Steel mills in Bangladesh bought limited tonnages of imported ferrous scrap on Wednesday. The continuous decline of steel prices in China weighed down sentiment in Asia. Bids started to dip in Bangladesh driven by a fall in prices in other subcontinental markets. Also, mixed sentiments discouraged buyers as they await more clarity.
A few market participants were away on account of Buddha Purnima, a local holiday. The Bangladeshi government has extended its national lockdown until May 30 which has also impacted trading. Labourers who had left for the Eid holidays are still unwilling to return amid increasing domestic uncertainty.

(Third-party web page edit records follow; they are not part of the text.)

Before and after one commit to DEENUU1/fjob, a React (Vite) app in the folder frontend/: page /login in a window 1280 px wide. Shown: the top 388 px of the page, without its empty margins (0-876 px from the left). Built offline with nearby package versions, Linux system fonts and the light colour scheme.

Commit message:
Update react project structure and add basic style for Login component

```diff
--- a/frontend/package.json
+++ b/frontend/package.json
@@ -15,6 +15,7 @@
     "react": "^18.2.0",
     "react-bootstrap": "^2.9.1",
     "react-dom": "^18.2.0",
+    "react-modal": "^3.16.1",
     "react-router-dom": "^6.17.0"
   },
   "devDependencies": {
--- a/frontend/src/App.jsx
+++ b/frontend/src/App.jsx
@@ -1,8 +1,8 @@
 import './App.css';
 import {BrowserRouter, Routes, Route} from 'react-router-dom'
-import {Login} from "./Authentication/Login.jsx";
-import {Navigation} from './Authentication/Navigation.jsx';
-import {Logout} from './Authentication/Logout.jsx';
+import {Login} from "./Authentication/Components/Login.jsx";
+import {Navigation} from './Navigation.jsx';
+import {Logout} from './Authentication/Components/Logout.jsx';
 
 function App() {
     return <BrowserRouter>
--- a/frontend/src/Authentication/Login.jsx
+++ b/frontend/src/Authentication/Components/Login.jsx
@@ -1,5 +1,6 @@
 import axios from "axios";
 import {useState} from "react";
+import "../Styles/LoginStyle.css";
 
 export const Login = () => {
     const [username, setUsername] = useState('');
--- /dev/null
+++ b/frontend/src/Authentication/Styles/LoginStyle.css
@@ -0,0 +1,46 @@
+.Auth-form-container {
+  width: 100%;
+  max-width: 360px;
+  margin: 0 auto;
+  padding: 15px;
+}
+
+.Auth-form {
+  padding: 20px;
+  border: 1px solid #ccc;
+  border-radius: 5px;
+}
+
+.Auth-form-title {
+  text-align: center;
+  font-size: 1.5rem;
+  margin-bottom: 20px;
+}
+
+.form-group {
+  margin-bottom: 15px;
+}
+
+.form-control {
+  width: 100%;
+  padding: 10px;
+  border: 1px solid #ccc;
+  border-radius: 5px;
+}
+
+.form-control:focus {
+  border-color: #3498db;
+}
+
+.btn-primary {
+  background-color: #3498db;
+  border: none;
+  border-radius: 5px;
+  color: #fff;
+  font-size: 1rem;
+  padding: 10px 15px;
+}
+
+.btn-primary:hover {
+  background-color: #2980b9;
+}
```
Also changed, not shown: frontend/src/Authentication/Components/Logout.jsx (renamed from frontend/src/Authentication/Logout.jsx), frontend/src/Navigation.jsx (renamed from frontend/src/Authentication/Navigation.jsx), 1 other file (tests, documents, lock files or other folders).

The daily Davis Index for containerized shredded, Wednesday, settled unchanged at $537.50/mt cfr Chattogram as traders were unwilling to lower asking rates. Offers from traders above $540-545/mt cfr Chattogram.
Bangladeshi yards resisted a decade’s high prices for imported scrapped vessels. Offers for containers were at $560-570/ldt cnf Chattogram. Domestic scrap supply is tight while sellers are awaiting clarity on international prices. After price hikes, the asking rate for rebar and billets remain elevated.
The daily index for HMS 1&2 (80:20) from Latin America dropped at $500/mt cfr Chattogram, down $3/mt. Mills showed interest in the Brazilian and UK origin HMS 1&2 (80:20) at $490-495/mt cfr Chattogram and are willing to pay $10/mt more for the US, Australia and New Zealand origin scrap depending on quality and transit period.
The index for US-origin containerized HMS 1&2 (80:20) was at $513/mt, down by $0.75/mt. While the indexes for the grade of UK and Australia-origin fell by $4/mt to $503/mt and by $2/mt to $510/mt cfr Chattogram, respectively, on Wednesday.